Trade on the Arabian Sea
A great deal has been said on this website about the trade routes between Alexandria and India/Sri Lanka. It is interesting to note, that the only two civilizations between these two points that seem to have flourished were the Nabataeans and the Himyarites of Southern Arabia. The Himryarite Kingdom only flourished after direct involvement of the Nabataeans at the head of a Roman Army, which crushed the South Arabian kingdoms that faced towards the desert, allowing the Himyarite Kingdom nearer the Arabian Sea to expand and export their incense by ship, via the port of Cane.
Nabataeans in the Arab Gulf
Before you read this section, please make sure you have read the paper Who were the Ancient Arab Sea Traders? It will help you understand our perspective.

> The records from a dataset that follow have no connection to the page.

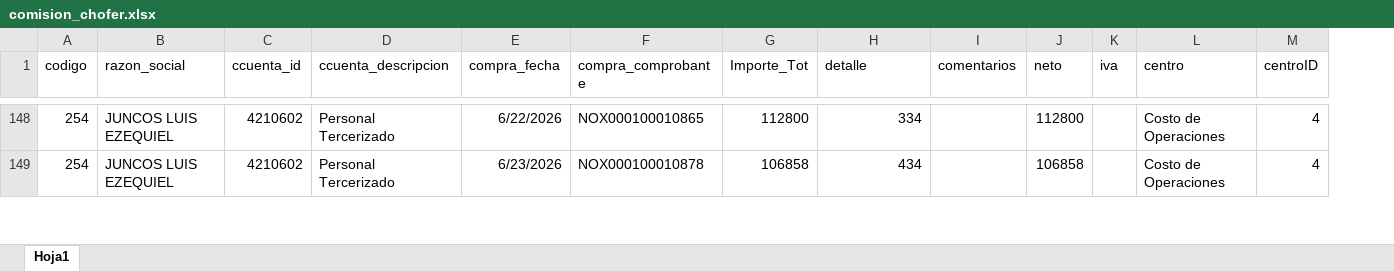
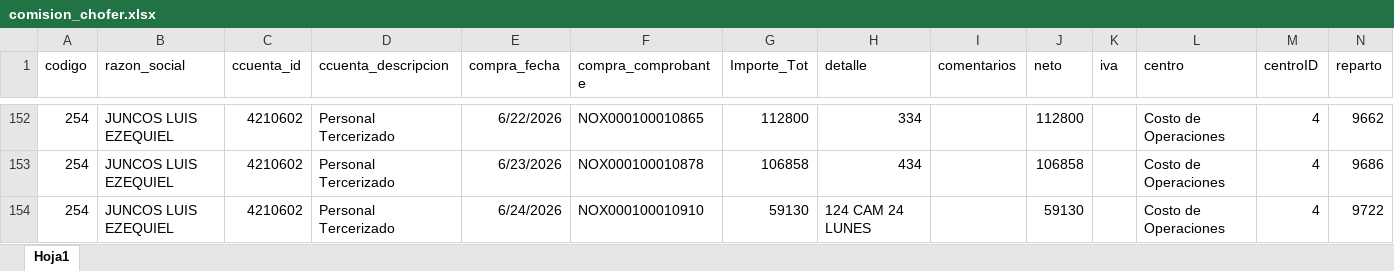
Before and after one commit to Nodus-app/sistema-operativo-nodus, an Excel workbook: data/comision_chofer.xlsx, sheet Hoja1, drawn as a sheet; only a part is shown, gaps mark what is left out; values as stored, in another font and other column widths than the file's, no borders; the diff covers the shown part only; the diff names each change by its address in the sheet, - before the commit and + after, or states it on an @@ line.

Commit message:
Add files via upload

```diff
--- a/data/comision_chofer.xlsx (sheet Hoja1)
+++ b/data/comision_chofer.xlsx (sheet Hoja1)
+column N (reparto), rows 152-153: 9662 | 9686
+row 154: 254 | JUNCOS LUIS EZEQUIEL | 4210602 | Personal Tercerizado | 6/24/2026 | NOX000100010910 | 59130 | 124 CAM 24 LUNES |  | 59130 |  | Costo de Operaciones | 4 | 9722
```
Also changed, not shown: 12 added rows elsewhere in this sheet.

Without question, the single most important trading entity in the Arabian Gulf during the Seleucid period, was Gerrha. These people traded in Indian goods and Arabian incense. Their city was known as Gerrha, but to date no one is 100% sure where that city was. Strabo wrote (16.3.3) that it was inhabited by Chaldaeans, exiles fom Babylon. Stephen of Byzantium calls it Polis Khaldaiou. This has been interpreted by most historians to mean that the city was founded by Chaldaeans. Later in the third century, Nicander of Colophon mentions the ‘nomads of Gerrha.’ Some historians, notabley D. T. Potts, (The Arabian Gulf in Antiquity) feels that Gerrha must have been located in the region of modern day al Jubayl in eastern Saudi Arabia. The ancient settlement of Al Jubayl was a port and fishing village built around a small oasis fed by two springs. With a deeper harbor than other nearby ports, it was favored both by cargo vessels and by boats used for pearl fishing, which reached its height in the 19th and early 20th centuries. In 1933 American geologists of the California Arabian Standard Oil Company, forerunner of Aramco (the Arabian American Oil Company), set up headquarters in Al Jubayl and began searching for oil. In 1975 King Khalid established the Royal Commission for Al Jubayl and Yanbu’ al Bahr, with the goal of creating two industrial cities—one on the Persian Gulf and one on the Red Sea—that would help Saudi Arabia diversify its economy and lessen dependence on oil exports. Construction began in 1977, and by the early 1980s Al Jubayl had become the largest construction project in the world, and any hope of tracing ancient Gerrha has now disappeared.
Early Nabataean pottery has been found in locations on the Persian Gulf, along the coasts of Saudi Arabia, Bahrain and the U.A. E.. (Tuwayr, Zubayda, Thaj, and Ayn Jawan)